January 5, 2012

The Canterbury Tales

Picking an edition is one of the most challenging parts of reading any work from Middle English. ME is not totally unreadable, as Old English is. Nor is it easily readable, as Shakespeare is. For The Canterbury Tales, the premier piece of Middle English literature, there are three approaches to the language problem.

The first is simply to reproduce the original language. With notes, if you're lucky. This is the approach of the Norton Critical Edition, and the first lines read like this:

Whan that Aprill with his shoures sote
The droughte of Marche hath perced to the rote,
And bathed every veyne in swich licour,
Of which vertu engendered is the flour;

Thankfully for the reader, Norton provides modern translations of difficult words in the right margin as well as explanatory notes at the bottom of page.

The second approach is to update the spelling, which seems to be the case in the seventh edition of The Norton Anthology of English Literature:

Whan that April with his showres soote
The droughte of Marche hath perced to the roote,
And bathed every veine in swich licour,
Of which vertu engendered is the flowr;

The third approach is a complete modern English translation. The one by Nevill Coghill in the Penguin Classics edition strikes a nice balance:

When in April the sweet showers fall
And pierce the drought of March to the root, and all
The veins are bathed in liquor of such power
As brings about the engendering of the flower

A 2008 translation by Burton Raffel seems unnecessarily extreme:

When April arrives, and with his sweetened showers
Drenches dried-up roots, gives them power
To stir dead plants and sprout the living flowers
That spring has always spread across these fields

Missing among these choices is an edition that thoroughly updates the spelling while strictly adhering to the word choices and order. Something like this:

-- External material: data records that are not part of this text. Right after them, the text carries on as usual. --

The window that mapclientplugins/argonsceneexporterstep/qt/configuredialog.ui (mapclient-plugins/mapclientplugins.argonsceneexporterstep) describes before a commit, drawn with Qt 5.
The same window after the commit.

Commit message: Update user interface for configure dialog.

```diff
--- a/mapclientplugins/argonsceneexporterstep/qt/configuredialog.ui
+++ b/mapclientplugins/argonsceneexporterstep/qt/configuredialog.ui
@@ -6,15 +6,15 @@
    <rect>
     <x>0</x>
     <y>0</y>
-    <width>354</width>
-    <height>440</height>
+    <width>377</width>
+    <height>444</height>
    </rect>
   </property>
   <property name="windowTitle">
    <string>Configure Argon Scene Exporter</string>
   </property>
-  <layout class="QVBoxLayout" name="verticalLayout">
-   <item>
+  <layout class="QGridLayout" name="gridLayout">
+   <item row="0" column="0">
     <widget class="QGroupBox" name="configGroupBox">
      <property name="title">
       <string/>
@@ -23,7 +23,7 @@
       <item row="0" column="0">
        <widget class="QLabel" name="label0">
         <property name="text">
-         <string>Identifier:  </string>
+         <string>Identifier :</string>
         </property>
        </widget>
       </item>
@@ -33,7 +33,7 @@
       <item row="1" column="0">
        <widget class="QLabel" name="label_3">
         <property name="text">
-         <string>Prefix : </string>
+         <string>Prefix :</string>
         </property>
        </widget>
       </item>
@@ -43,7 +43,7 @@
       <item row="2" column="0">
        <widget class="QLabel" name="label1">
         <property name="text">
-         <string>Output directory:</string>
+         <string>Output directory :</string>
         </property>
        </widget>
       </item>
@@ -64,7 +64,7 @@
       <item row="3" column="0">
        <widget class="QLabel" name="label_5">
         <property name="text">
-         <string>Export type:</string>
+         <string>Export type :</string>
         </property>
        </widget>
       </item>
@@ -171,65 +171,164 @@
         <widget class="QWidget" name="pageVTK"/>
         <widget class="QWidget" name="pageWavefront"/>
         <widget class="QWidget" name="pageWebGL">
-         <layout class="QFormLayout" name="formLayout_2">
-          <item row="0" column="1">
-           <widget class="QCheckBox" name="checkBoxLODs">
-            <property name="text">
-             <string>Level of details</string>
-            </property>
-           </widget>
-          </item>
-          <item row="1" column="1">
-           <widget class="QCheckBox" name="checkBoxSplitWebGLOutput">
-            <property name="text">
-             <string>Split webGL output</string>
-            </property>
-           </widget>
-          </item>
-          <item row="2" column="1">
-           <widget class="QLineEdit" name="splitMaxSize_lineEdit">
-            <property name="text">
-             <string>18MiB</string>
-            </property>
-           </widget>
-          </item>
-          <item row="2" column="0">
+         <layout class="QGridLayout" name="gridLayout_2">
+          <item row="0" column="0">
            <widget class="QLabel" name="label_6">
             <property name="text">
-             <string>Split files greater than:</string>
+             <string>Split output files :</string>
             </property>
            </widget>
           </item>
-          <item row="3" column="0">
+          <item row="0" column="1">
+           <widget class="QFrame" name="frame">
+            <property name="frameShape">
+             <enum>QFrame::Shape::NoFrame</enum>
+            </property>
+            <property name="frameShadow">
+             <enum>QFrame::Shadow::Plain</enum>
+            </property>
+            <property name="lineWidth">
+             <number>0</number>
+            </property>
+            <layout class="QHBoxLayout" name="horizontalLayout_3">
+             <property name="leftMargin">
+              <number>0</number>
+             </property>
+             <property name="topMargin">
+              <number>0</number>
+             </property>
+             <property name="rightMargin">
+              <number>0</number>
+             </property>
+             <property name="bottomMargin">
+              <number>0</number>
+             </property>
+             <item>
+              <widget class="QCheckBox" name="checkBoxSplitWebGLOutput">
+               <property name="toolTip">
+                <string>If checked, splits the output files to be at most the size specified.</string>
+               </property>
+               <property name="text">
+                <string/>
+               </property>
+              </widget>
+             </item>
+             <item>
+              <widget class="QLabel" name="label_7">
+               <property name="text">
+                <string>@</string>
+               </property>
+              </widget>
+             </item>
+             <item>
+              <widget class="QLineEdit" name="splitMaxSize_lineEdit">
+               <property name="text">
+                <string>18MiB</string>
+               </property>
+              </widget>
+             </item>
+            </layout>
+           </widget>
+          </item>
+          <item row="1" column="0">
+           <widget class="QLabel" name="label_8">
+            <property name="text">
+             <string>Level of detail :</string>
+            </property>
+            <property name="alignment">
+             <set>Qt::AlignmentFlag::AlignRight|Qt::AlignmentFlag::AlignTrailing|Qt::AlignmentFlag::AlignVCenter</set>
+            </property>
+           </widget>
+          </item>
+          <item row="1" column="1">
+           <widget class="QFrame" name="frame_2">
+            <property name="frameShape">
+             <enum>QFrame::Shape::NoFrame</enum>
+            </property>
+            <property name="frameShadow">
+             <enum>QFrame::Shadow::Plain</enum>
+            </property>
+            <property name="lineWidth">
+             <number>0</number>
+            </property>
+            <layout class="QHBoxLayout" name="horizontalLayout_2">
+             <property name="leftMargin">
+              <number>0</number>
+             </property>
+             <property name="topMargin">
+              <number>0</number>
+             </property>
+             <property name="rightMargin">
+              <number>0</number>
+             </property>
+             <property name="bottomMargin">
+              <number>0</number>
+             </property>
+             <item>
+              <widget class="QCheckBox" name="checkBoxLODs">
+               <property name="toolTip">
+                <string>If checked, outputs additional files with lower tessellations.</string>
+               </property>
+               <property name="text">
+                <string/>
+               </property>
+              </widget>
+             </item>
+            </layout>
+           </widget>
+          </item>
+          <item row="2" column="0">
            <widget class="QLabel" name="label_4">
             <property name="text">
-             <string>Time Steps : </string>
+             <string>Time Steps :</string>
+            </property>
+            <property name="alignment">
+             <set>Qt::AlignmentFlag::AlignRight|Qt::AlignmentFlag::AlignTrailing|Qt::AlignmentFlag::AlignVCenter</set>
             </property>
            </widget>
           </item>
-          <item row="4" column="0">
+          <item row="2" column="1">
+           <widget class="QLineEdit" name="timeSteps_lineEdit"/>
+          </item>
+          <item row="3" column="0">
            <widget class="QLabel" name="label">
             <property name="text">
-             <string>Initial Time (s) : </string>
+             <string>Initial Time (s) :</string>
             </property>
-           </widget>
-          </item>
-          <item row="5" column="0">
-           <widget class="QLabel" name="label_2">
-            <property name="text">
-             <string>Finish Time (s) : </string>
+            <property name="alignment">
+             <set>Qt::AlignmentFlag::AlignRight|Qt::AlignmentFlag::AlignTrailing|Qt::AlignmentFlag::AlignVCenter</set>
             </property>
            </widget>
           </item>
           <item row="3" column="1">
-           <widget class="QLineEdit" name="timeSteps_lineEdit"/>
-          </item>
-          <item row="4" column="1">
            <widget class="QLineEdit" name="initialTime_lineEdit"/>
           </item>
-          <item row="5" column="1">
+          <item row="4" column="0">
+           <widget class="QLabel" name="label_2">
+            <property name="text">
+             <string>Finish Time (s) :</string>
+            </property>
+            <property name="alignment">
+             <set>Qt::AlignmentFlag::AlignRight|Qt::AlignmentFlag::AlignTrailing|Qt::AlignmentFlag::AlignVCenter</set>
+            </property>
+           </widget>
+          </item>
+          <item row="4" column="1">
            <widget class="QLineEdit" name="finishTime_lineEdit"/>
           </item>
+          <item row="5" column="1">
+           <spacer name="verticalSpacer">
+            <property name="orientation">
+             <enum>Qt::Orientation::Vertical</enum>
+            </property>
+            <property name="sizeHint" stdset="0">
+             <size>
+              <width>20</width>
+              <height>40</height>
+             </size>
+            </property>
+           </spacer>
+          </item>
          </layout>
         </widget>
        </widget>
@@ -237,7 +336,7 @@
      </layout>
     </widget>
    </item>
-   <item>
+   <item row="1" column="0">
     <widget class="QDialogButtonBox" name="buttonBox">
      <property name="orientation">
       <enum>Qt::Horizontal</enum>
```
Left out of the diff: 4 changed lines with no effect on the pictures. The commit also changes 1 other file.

When that April with his showers sweet
The drought of March hath pierced to the root,
And bathed every vein in such licour,
Of which virtue engendered is the flower;

No comments:

Post a Comment